“There is no such thing as an original idea.”

At the end of our first class together, Alva gathered our attention and shared his only rule for the class. And as I looked down on my drawings, I found that, in fact, I had spent the majority of my time sketching things I had seen, logos I liked, shapes and patterns that others had branded.

“But there is such a thing as stealing.”

This is the all-important second half of the rule, anchoring the freedom of the first half with a sense of creative responsibility. Both halves have stuck with me ever since.

There is no such thing as a truly original idea.

Originality applies to design as well as writing, business, music, everything. We are constantly assimilating information, with all five senses, every single day. We “like” people and organizations. We follow those we admire. And inevitably, their ideas influence our own.

We all allow the ideas of others to infuse the directions we go and the decisions we make. They affect the way we talk, the way we dress, the way we conduct business, the way we design brands.

But there is such a thing as stealing.

We have all seen it, and chances are good that we have all done it. In fourth grade, my friend Steve wanted to give a clever gift to our teacher, and he told me his idea after he made me swear I wouldn’t steal it. I swore, and then, of course, I stole it, giving it to our teacher as if I had conjured this epic gift.

Cheap imitation is all too common.

Cheap imitation is found everywhere in business — and from branding agencies. In March, Michael Johnson illustrated this dynamic in an article called “Copying as Flattery?” And while imitation may indeed be the most sincere form of flattery, it is also lazy. It is lazy to steal another platform and take the shortcut to pretend it is your own. It is lazy, and ultimately reflects poorly on a brand not good enough to stand on its own legs.

Business and brand building have to straddle these two maxims. We observe the good ideas of others, we learn from those who have gone through the fires we are approaching, and we glean wisdom from those who have a track record to envy. But we also must avoid the trap of stealing.

Cultivating new ideas.

Old ideas are the foundation for new ideas that can become truly unique, if we put in the time to push those ideas forward. Alva’s message to us on that first day was that it is good to observe and appreciate the ideas of others. And to allow those ideas to infiltrate our own thinking. But those ideas are just starting blocks.

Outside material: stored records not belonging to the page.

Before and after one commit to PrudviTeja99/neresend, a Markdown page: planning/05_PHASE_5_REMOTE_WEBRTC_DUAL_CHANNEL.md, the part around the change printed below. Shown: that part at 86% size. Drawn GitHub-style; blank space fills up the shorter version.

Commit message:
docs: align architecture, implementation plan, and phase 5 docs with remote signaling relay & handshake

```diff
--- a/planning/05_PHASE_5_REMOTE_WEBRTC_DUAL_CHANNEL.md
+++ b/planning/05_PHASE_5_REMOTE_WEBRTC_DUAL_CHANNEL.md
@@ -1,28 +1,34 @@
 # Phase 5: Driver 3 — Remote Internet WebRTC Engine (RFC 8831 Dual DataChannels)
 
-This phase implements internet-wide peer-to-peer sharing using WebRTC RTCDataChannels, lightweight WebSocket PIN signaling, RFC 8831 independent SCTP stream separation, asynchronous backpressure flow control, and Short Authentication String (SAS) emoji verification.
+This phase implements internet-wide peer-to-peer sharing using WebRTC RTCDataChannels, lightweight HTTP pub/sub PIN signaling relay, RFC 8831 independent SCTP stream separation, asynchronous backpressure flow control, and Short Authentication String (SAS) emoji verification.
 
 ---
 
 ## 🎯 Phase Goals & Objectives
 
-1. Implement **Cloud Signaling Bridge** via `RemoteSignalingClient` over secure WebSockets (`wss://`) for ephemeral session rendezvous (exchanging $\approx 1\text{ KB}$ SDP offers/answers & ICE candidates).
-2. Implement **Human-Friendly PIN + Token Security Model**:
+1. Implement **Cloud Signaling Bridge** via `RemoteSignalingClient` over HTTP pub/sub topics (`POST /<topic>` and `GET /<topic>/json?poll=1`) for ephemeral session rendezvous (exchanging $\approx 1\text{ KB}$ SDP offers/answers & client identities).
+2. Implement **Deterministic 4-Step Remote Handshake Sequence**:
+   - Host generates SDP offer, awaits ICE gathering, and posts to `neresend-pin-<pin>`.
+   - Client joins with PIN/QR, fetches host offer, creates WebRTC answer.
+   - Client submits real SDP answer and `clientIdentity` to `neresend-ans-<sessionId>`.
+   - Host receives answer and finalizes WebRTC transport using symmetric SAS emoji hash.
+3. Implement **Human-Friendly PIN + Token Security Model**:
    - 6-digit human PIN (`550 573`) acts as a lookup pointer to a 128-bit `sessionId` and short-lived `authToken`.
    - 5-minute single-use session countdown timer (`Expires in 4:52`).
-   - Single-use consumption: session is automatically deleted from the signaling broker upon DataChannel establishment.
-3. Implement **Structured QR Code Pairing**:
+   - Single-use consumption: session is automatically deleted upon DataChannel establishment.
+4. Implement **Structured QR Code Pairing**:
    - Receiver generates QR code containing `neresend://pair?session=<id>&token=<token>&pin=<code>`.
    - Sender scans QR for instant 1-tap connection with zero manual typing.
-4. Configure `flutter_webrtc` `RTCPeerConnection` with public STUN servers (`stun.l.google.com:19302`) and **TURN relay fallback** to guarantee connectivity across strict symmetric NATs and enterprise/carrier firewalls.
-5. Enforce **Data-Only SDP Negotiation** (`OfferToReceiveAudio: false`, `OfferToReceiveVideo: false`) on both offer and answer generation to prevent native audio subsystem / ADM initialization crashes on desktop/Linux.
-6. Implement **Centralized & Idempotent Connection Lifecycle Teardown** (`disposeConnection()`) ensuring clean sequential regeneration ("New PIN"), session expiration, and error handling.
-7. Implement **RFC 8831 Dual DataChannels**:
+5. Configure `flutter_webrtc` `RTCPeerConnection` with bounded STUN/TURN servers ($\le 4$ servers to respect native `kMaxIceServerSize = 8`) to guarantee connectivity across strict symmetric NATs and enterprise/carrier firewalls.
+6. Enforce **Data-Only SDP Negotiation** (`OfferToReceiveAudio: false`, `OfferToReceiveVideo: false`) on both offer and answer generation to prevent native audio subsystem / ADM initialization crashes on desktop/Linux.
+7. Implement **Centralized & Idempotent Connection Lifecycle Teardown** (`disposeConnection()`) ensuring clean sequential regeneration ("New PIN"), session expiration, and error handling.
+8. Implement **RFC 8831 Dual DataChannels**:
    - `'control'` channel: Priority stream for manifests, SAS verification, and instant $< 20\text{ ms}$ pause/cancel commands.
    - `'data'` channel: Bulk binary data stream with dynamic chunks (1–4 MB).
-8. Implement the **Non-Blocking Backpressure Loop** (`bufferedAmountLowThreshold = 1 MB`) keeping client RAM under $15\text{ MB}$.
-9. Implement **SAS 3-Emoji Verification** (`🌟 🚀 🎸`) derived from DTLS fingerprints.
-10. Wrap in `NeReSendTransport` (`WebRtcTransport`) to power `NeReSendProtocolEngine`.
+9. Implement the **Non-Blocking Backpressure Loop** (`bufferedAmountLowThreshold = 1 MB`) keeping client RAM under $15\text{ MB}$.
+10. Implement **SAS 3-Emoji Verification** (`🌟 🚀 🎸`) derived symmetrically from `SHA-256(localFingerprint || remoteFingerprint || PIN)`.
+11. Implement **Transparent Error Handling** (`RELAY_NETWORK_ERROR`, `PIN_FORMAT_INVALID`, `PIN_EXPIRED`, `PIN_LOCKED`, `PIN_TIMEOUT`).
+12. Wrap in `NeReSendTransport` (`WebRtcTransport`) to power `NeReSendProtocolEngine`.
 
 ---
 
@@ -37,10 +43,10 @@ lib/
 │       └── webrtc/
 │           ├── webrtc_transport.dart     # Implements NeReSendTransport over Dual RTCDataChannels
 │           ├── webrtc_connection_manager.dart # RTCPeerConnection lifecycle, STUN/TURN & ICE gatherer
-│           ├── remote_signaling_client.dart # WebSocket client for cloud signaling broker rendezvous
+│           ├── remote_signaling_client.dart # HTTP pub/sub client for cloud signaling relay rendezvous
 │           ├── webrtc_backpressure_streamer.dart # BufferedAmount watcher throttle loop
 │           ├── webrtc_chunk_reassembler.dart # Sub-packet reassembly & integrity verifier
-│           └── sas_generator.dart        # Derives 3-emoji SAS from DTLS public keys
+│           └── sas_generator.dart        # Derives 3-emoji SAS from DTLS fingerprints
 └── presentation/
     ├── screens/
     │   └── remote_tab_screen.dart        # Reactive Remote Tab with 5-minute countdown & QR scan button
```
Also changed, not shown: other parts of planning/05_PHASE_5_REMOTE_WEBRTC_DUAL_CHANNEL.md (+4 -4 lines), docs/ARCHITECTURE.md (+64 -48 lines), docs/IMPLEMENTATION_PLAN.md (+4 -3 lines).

Brands take time to build. Anybody can fill out a template or crank out a trite marketing campaign. But if you want it to be authentic, if you want it to be different than the last 23 clients who have received the same treatment, then you need to allow for and invest in the time it takes to truly build authenticity.

Stealing ideas shatters any hope of building authenticity for your own organization. It cheapens any good work that you have done to build your own brand platform.

Your brand needs to demonstrate an understanding of who you are, of what defines your heart and soul, of the personality that makes you unique. And they require time to catch on, to connect with audiences inherently skeptical of inauthentic and stolen ideas.

Be original. Be authentic.

I can still remember Alva’s advice two decades later, and I am thankful to have learned such a lesson early on. And it is a lesson I have carried with me into the brands I have helped build, the friendships I have cultivated, and the few students I have had the privilege of teaching myself. Thanks, Alva. May your Coltrane and coffee keep me grounded for another two decades to come.